• What is required:
Report each line of the data that contains the string "default".

• Provided records:
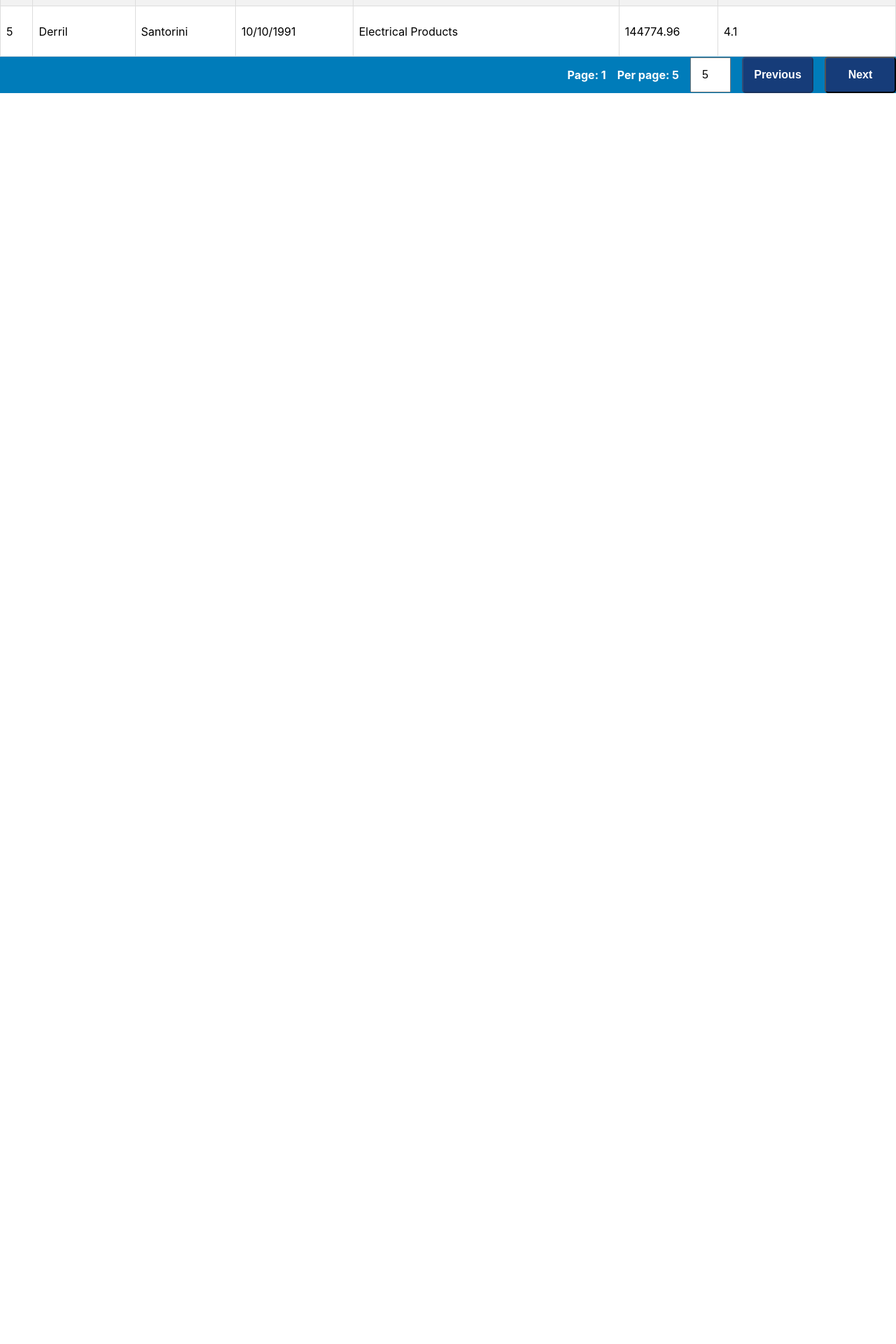
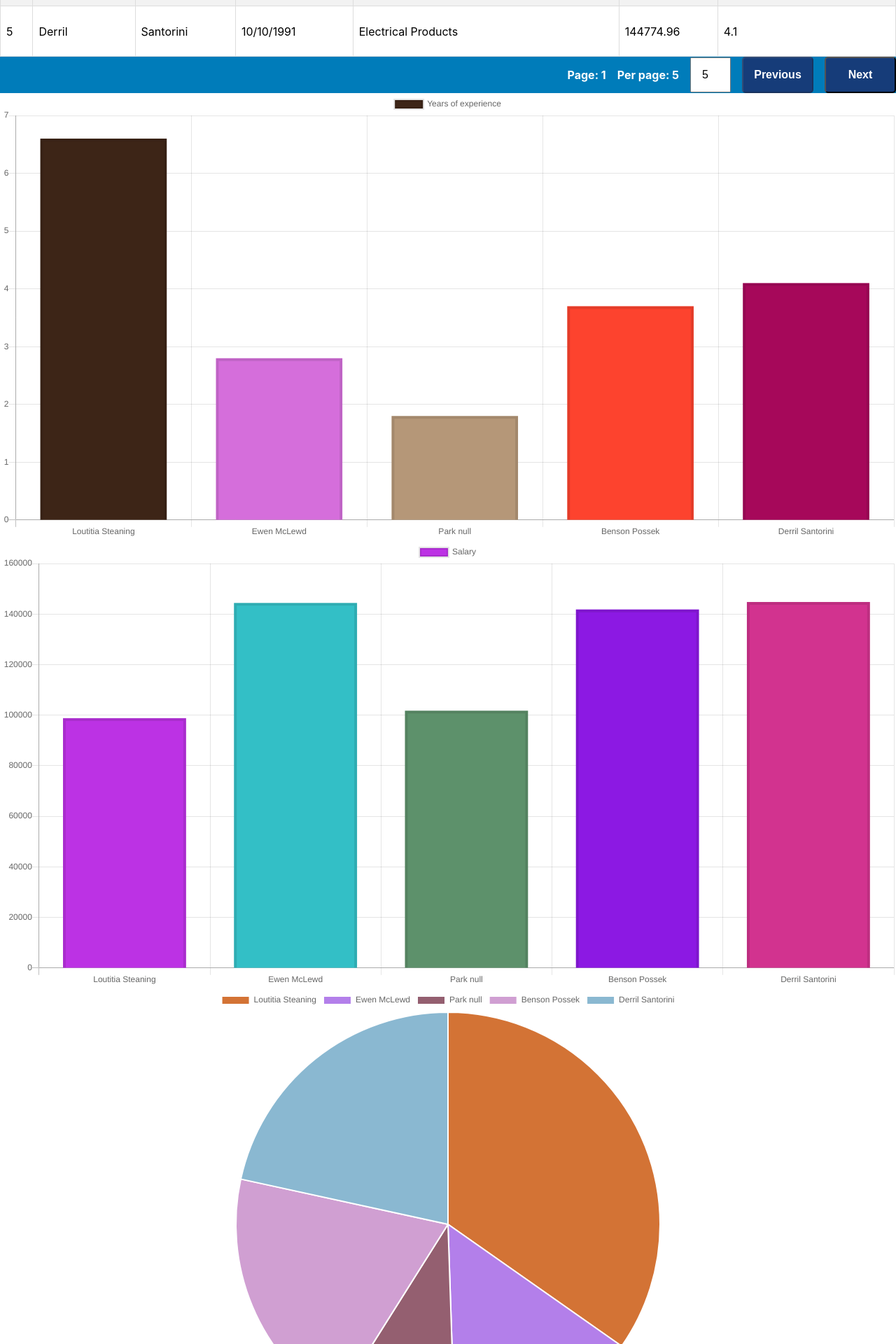
Before and after one commit to balinttamas87/test-table-data-and-visualisation, a React (Create React App) app: page / in a window 1280 px wide. Shown: the part 360-2280 px from the top of the page at 70% size. Before the commit the page ends 800 px from the top, so only its background shows below. Built offline with nearby package versions, Linux system fonts and the light colour scheme.

Commit message:
Add Pie and Bar charts for experience and salary

```diff
--- a/package.json
+++ b/package.json
@@ -7,7 +7,9 @@
     "@testing-library/jest-dom": "^4.2.4",
     "@testing-library/react": "^9.3.2",
     "@testing-library/user-event": "^7.1.2",
+    "chart.js": "^2.9.3",
     "react": "^16.13.1",
+    "react-chartjs-2": "^2.10.0",
     "react-dom": "^16.13.1",
     "react-redux": "^7.1.3",
     "react-scripts": "3.4.3"
--- a/src/features/professionalTable/ProfessionalTable.jsx
+++ b/src/features/professionalTable/ProfessionalTable.jsx
@@ -4,14 +4,19 @@ import {
   selectProfessionals,
   selectPage,
   selectPerPage,
-} from "./store/professionalTableSlice.js";
+} from "./store/professionalTableSlice";
 import {
   getProfessionals,
   setPage,
   setPerPage,
   sortBy,
-} from "./store/professionalTableSlice.js";
+} from "./store/professionalTableSlice";
 import Pagination from "./pagination/Pagination.jsx";
+import ExperienceBarChart from "./charts/ExperienceBarChart";
+import SalaryBarChart from "./charts/SalaryBarChart";
+import ExperiencePieChart from "./charts/ExperiencePieChart";
+import SalaryPieChart from "./charts/SalaryPieChart";
+import getRandomColor from "./helpers/getRandomColor";
 import "./styles.css";
 
 const ProfessionalTableSimple = () => {
@@ -94,6 +99,31 @@ const ProfessionalTableSimple = () => {
         onChangePage={onChangePage}
         onChangePerPage={onChangePerPage}
       />
+
+      <ExperienceBarChart
+        labels={professionals.map(p => `${p.firstName} ${p.lastName}`)}
+        data={professionals.map(p => p.yearsOfExperience)}
+        backgroundColors={professionals.map(() => getRandomColor())}
+      />
+
+      <SalaryBarChart
+        labels={professionals.map(p => `${p.firstName} ${p.lastName}`)}
+        data={professionals.map(p => p.salary)}
+        backgroundColors={professionals.map(() => getRandomColor())}
+      />
+
+      <ExperiencePieChart
+        labels={professionals.map(p => `${p.firstName} ${p.lastName}`)}
+        data={professionals.map(p => p.yearsOfExperience)}
+        backgroundColors={professionals.map(() => getRandomColor())}
+      />
+
+      <SalaryPieChart
+        labels={professionals.map(p => `${p.firstName} ${p.lastName}`)}
+        data={professionals.map(p => p.salary)}
+        backgroundColors={professionals.map(() => getRandomColor())}
+      />
+
     </div>
   );
 };
--- /dev/null
+++ b/src/features/professionalTable/charts/ExperienceBarChart.jsx
@@ -0,0 +1,38 @@
+import React from "react";
+import { Bar } from "react-chartjs-2";
+
+const ExperienceBarChart = ({ labels, data, backgroundColors }) => {
+
+  const chartData = {
+    labels,
+    datasets: [
+      {
+        label: "Years of experience",
+        data: data,
+        backgroundColor: backgroundColors,
+        borderWidth: 4,
+      }
+    ],
+  };
+
+  return (
+    <div>
+      <Bar
+        data={chartData}
+        options={{
+          scales: {
+            yAxes: [
+              {
+                ticks: {
+                  beginAtZero: true,
+                },
+              },
+            ],
+          },
+        }}
+      />
+    </div>
+  );
+};
+
+export default ExperienceBarChart;
--- /dev/null
+++ b/src/features/professionalTable/charts/ExperiencePieChart.jsx
@@ -0,0 +1,24 @@
+import React from "react";
+import { Pie } from "react-chartjs-2";
+
+const ExperiencePieChart = ({ labels, data, backgroundColors }) => {
+
+  const chartData = {
+    labels,
+    datasets: [
+      {
+        label: "Years of experience",
+        data: data,
+        backgroundColor: backgroundColors,
+      },
+    ],
+  };
+
+  return (
+    <div>
+      <Pie data={chartData} />
+    </div>
+  );
+};
+
+export default ExperiencePieChart;
--- /dev/null
+++ b/src/features/professionalTable/charts/SalaryBarChart.jsx
@@ -0,0 +1,38 @@
+import React from "react";
+import { Bar } from "react-chartjs-2";
+
+const SalaryBarChart = ({ labels, data, backgroundColors }) => {
+
+  const chartData = {
+    labels,
+    datasets: [
+      {
+        label: "Salary",
+        data: data,
+        backgroundColor: backgroundColors,
+        borderWidth: 4,
+      }
+    ],
+  };
+
+  return (
+    <div>
+      <Bar
+        data={chartData}
+        options={{
+          scales: {
+            yAxes: [
+              {
+                ticks: {
+                  beginAtZero: true,
+                },
+              },
+            ],
+          },
+        }}
+      />
+    </div>
+  );
+};
+
+export default SalaryBarChart;
--- /dev/null
+++ b/src/features/professionalTable/charts/SalaryPieChart.jsx
@@ -0,0 +1,26 @@
+import React from "react";
+import { Pie } from "react-chartjs-2";
+
+const SalaryPieChart = ({ labels, data, backgroundColors }) => {
+
+  const chartData = {
+    labels,
+    datasets: [
+      {
+        label: "Salary",
+        data: data,
+        backgroundColor: backgroundColors
+      }
+    ],
+  };
+
+  return (
+    <div>
+      <Pie
+        data={chartData}
+      />
+    </div>
+  );
+};
+
+export default SalaryPieChart;
--- /dev/null
+++ b/src/features/professionalTable/helpers/getRandomColor.js
@@ -0,0 +1,3 @@
+const getRandomHue = () => Math.floor(Math.random() * 255);
+const getRandomColor = () => `rgba(${getRandomHue()}, ${getRandomHue()}, ${getRandomHue()}, 1)`;
+export default getRandomColor;
```
Also changed, not shown: 1 other file (tests, documents, lock files or other folders).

• Solution for this exercise:
+export default ExperienceBarChart;
+export default ExperiencePieChart;
+export default SalaryBarChart;
+export default SalaryPieChart;
+export default getRandomColor;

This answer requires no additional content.